RogerEbert.com

Thumb kq5gikhhdfa9xcbv6bnkon6u6ua

I Will Follow

This review was originally published on March 8, 2011 and is being republished for Roger's birthday."I Will Follow" doesn't tell a story so much as try…

Other Reviews
Review Archives
Thumb wk8lginplxef21ht2ao3n6lhowj

E.T. The Extra-Terrestrial

This review was originally published on September 14, 1992 and is being republished for Roger's birthday.Dear Raven and Emil:

Other Reviews
Great Movie Archives
Other Articles
Chaz's Journal Archives
Other Articles
Blog Archives

Cast and Crew

* This filmography is not intended to be a comprehensive list of this artist’s work. Instead it reflects the films this person has been involved with that have been reviewed on this site.
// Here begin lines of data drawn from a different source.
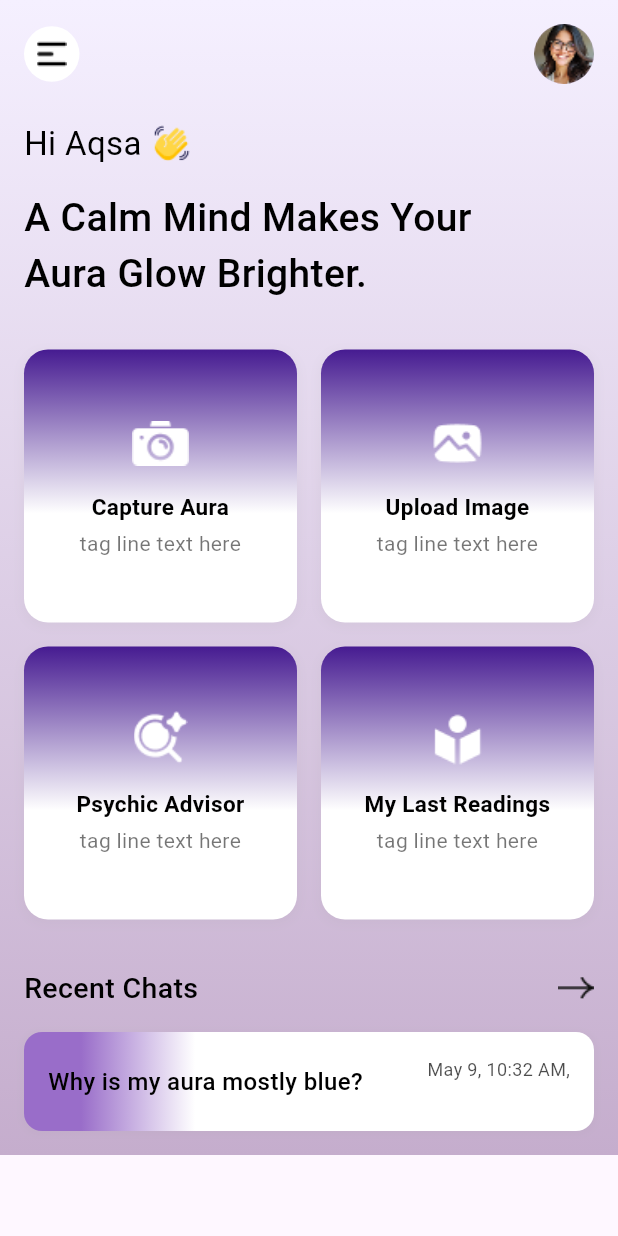
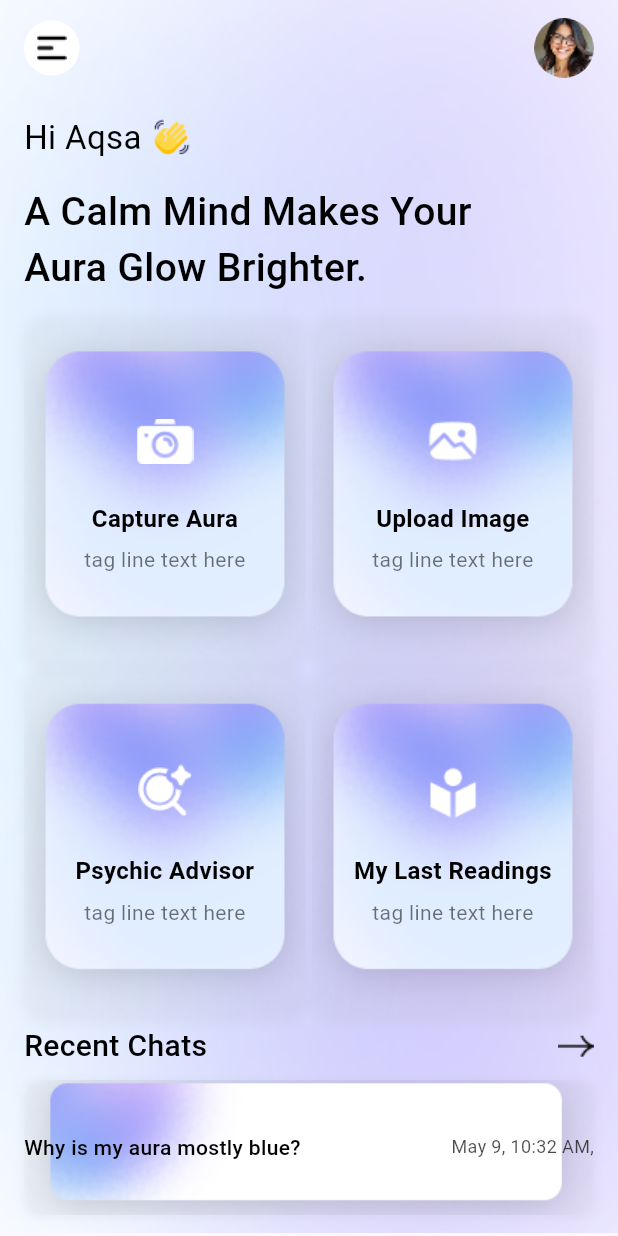
Before and after one commit to devfarazahmad/ai_chat_image_mood_techeture, a Flutter app: the screen it shows after launch, on a phone screen of 412 x 824 dp. Run offline on Flutter 3.47's test engine with Material 3 defaults, Android fonts, the light colour scheme and no system bars.

Commit message:
update ui with background images and add scroll view controller on chat section

```diff
--- a/lib/home/homescreen.dart
+++ b/lib/home/homescreen.dart
@@ -13,28 +13,24 @@ class HomeScreen extends StatelessWidget {
       child: Scaffold(
         body: Container(
           decoration: const BoxDecoration(
-            gradient: LinearGradient(
-              begin: Alignment.topCenter,
-              end: Alignment.bottomCenter,
-              colors: [
-                Color(0xFFF5F0FF), // Very light purple
-                Color.fromARGB(255, 197, 173, 205), // Pure white
-              ],
+            image: DecorationImage(
+              image: AssetImage('assets/images/bg_home_screen.png'),
+              fit: BoxFit.cover,
             ),
           ),
           child: SafeArea(
             child: SingleChildScrollView(
               child: Padding(
-                padding: const EdgeInsets.all(16.0),
+                padding: const EdgeInsets.symmetric(horizontal: 16.0, vertical: 12.0),
                 child: Column(
                   crossAxisAlignment: CrossAxisAlignment.start,
                   children: [
                     _buildHeader(context),
                     const SizedBox(height: 24),
                     _buildQuoteSection(),
-                    const SizedBox(height: 32),
+                    const SizedBox(height: 12),
                     _buildFeatureGrid(context),
-                    const SizedBox(height: 32),
+                    const SizedBox(height: 4),
                     _buildRecentChatsSection(),
                   ],
                 ),
@@ -83,7 +79,6 @@ class HomeScreen extends StatelessWidget {
               'Hi Aqsa',
               style: TextStyle(
                 fontSize: 22,
-                // fontWeight: FontWeight.bold,
                 color: Colors.black,
               ),
             ),
@@ -121,29 +116,33 @@ class HomeScreen extends StatelessWidget {
       shrinkWrap: true,
       physics: const NeverScrollableScrollPhysics(),
       crossAxisCount: 2,
-      childAspectRatio: 1,
-      mainAxisSpacing: 16,
-      crossAxisSpacing: 16,
+      childAspectRatio: 0.8, // Increased aspect ratio for larger cards
+      mainAxisSpacing: 0.01,
+      crossAxisSpacing: 4,
       children: [
         _buildFeatureCard(
           title: 'Capture Aura',
           subtitle: 'tag line text here',
           imagePath: 'assets/images/camera.png',
+          backgroundImagePath: 'assets/images/home_fc.png',
         ),
         _buildFeatureCard(
           title: 'Upload Image',
           subtitle: 'tag line text here',
           imagePath: 'assets/images/basil_image-solid.png',
+          backgroundImagePath: 'assets/images/home_fc.png',
         ),
         _buildFeatureCard(
           title: 'Psychic Advisor',
           subtitle: 'tag line text here',
           imagePath: 'assets/images/Group.png',
+          backgroundImagePath: 'assets/images/home_fc.png',
         ),
         _buildFeatureCard(
           title: 'My Last Readings',
           subtitle: 'tag line text here',
           imagePath: 'assets/images/user-reading-filled.png',
+          backgroundImagePath: 'assets/images/home_fc.png',
         ),
       ],
     );
@@ -153,17 +152,14 @@ class HomeScreen extends StatelessWidget {
     required String title,
     required String subtitle,
     required String imagePath,
+    required String backgroundImagePath,
   }) {
     return Container(
+      height: 180, // Fixed height for larger cards
       decoration: BoxDecoration(
-        gradient: const LinearGradient(
-          begin: Alignment.topCenter,
-          end: Alignment.bottomCenter,
-          colors: [
-            Color.fromARGB(255, 70, 27, 145), // Light purple
-            Color.fromARGB(255, 255, 255, 255), // White
-          ],
-          stops: [0.0, 0.6],
+        image: DecorationImage(
+          image: AssetImage(backgroundImagePath),
+          fit: BoxFit.cover,
         ),
         borderRadius: BorderRadius.circular(16),
         boxShadow: [
@@ -176,28 +172,28 @@ class HomeScreen extends StatelessWidget {
         ],
       ),
       child: Padding(
-        padding: const EdgeInsets.all(16.0),
+        padding: const EdgeInsets.all(20.0), // Increased padding
         child: Column(
           mainAxisAlignment: MainAxisAlignment.center,
           children: [
             Image.asset(
               imagePath,
-              width: 40,
-              height: 40,
+              width: 48, // Increased icon size
+              height: 48,
               errorBuilder: (context, error, stackTrace) =>
-                  const Icon(Icons.error, size: 40, color: Colors.purple),
+                  const Icon(Icons.error, size: 48, color: Colors.purple),
             ),
-            const SizedBox(height: 12),
+            const SizedBox(height: 16),
             Text(
               title,
               style: const TextStyle(
-                fontSize: 15,
+                fontSize: 16, // Slightly larger font
                 fontWeight: FontWeight.bold,
                 color: Colors.black,
               ),
               textAlign: TextAlign.center,
             ),
-            const SizedBox(height: 4),
+            const SizedBox(height: 6),
             Text(
               subtitle,
               style: const TextStyle(fontSize: 14, color: Colors.black54),
@@ -220,7 +216,7 @@ class HomeScreen extends StatelessWidget {
                 const Text(
                   'Recent Chats',
                   style: TextStyle(
-                    fontSize: 19,
+                    fontSize: 20, // Slightly larger font
                     fontWeight: FontWeight.w500,
                     color: Colors.black,
                   ),
@@ -230,7 +226,9 @@ class HomeScreen extends StatelessWidget {
                   onTap: () {
                     Navigator.push(
                       context,
-      MaterialPageRoute(builder: (context) => const ChatScreen()),
+                      MaterialPageRoute(
+                        builder: (context) => const ChatScreen(),
+                      ),
                     );
                   },
                   child: Image.asset(
@@ -239,23 +237,19 @@ class HomeScreen extends StatelessWidget {
                     height: 24,
                   ),
                 ),
-
               ],
             ),
-            const SizedBox(height: 16),
+            const SizedBox(height: 8),
             ...viewModel.recentChats.map(
               (chat) => Container(
-                child: Container(
+                width: double.infinity,
+                height: 90, // Increased height for chat cards
                 decoration: BoxDecoration(
                   borderRadius: BorderRadius.circular(12),
-                    gradient: const LinearGradient(
-                      begin: Alignment.centerLeft,
-                      end: Alignment.centerRight,
-                      colors: [
-                        Color.fromARGB(255, 153, 109, 201), // Strong purple
-                        Colors.white, // White
-                      ],
-                      stops: [0.1, 0.3], // Hard stop at 30%
+                  image: const DecorationImage(
+                    image: AssetImage('assets/images/chat_Card.png'),
+                    fit: BoxFit.cover,
+
                   ),
                   boxShadow: [
                     BoxShadow(
@@ -266,7 +260,7 @@ class HomeScreen extends StatelessWidget {
                     ),
                   ],
                 ),
-                  padding: const EdgeInsets.all(16),
+                // padding: const EdgeInsets.all(20), // Increased padding
                 child: Row(
                   mainAxisAlignment: MainAxisAlignment.spaceBetween,
                   crossAxisAlignment: CrossAxisAlignment.center,
@@ -275,7 +269,7 @@ class HomeScreen extends StatelessWidget {
                       child: Text(
                         chat['question'] ?? "No Question",
                         style: const TextStyle(
-                            fontSize: 16,
+                          fontSize: 14,
                           fontWeight: FontWeight.w500,
                           color: Colors.black,
                         ),
@@ -290,7 +284,7 @@ class HomeScreen extends StatelessWidget {
                           mainAxisSize: MainAxisSize.min,
                           children: [
                             Text(
-                                '${chat['date'] ?? ""},', // Add comma after date
+                              '${chat['date'] ?? ""},',
                               style: TextStyle(
                                 color: Colors.black.withOpacity(0.7),
                                 fontSize: 12,
@@ -300,7 +294,7 @@ class HomeScreen extends StatelessWidget {
                               chat['time'] ?? "",
                               style: TextStyle(
                                 color: Colors.black.withOpacity(0.7),
-                                  fontSize: 12,
+                                fontSize: 1,
                               ),
                             ),
                           ],
@@ -311,7 +305,6 @@ class HomeScreen extends StatelessWidget {
                 ),
               ),
             ),
-            ),
           ],
         );
       },
```
Also changed, not shown: lib/chat/chat_screen.dart (+48 -5 lines), assets/images/bg_home_screen.png (added), assets/images/chat_Card.png (added), assets/images/home_fc.png (added). Lines whose indentation alone changed are shown as unchanged.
Edwin Drood: Cold Case Reopened

Primary eddoorway thumb 510x318 46634

"The Mystery of Edwin Drood" (120 minutes) premieres on PBS "Masterpiece Classic" at 9 p.m. Sunday, April 15th (check local listings). The film can also be watched online for a limited time beginning April 16th. It is also available on DVD.

When Charles Dickens died on June 9th, 1870, his final novel, The Mystery of Edwin Drood, was barely half-finished. Almost immediately, completing the novel became a kind of literary sport, as numerous authors took it upon themselves to finish Drood in a manner fitting with Dickens's own style and substance. Speculative attempts to complete the story continue to this day, and now we have a new PBS "Masterpiece Classic" version to discuss, debate and appreciate. Directed by Diarmuid Lawrence and adapted by British playwright and veteran TV writer Gwyneth Hughes (who previously penned the "Masterpiece Classic" drama Mrs. Austen Regrets), this two-hour version of "The Mystery of Edwin Drood" dares to stretch credibility almost but not quite to the breaking point.

It's a delicate game being played here, so I'll avoid spoilers altogether. Suffice it to say that Hughes' solution to the mystery of Edwin Drood is in keeping with Dickens' intentions. We know from Dickens' own correspondence that it was Edwin's uncle, John Jasper, who would ultimately be held accountable for the alleged murder of his nephew. Not content to limit themselves to just this one historically well-established plot twist, Hughes and Lawrence have added a familial dimension to the story that qualifies, in this context, as a surprising (though not altogether shocking) revelation. Whether Dickens would've approved is yet another topic worthy of debate.

Continue reading →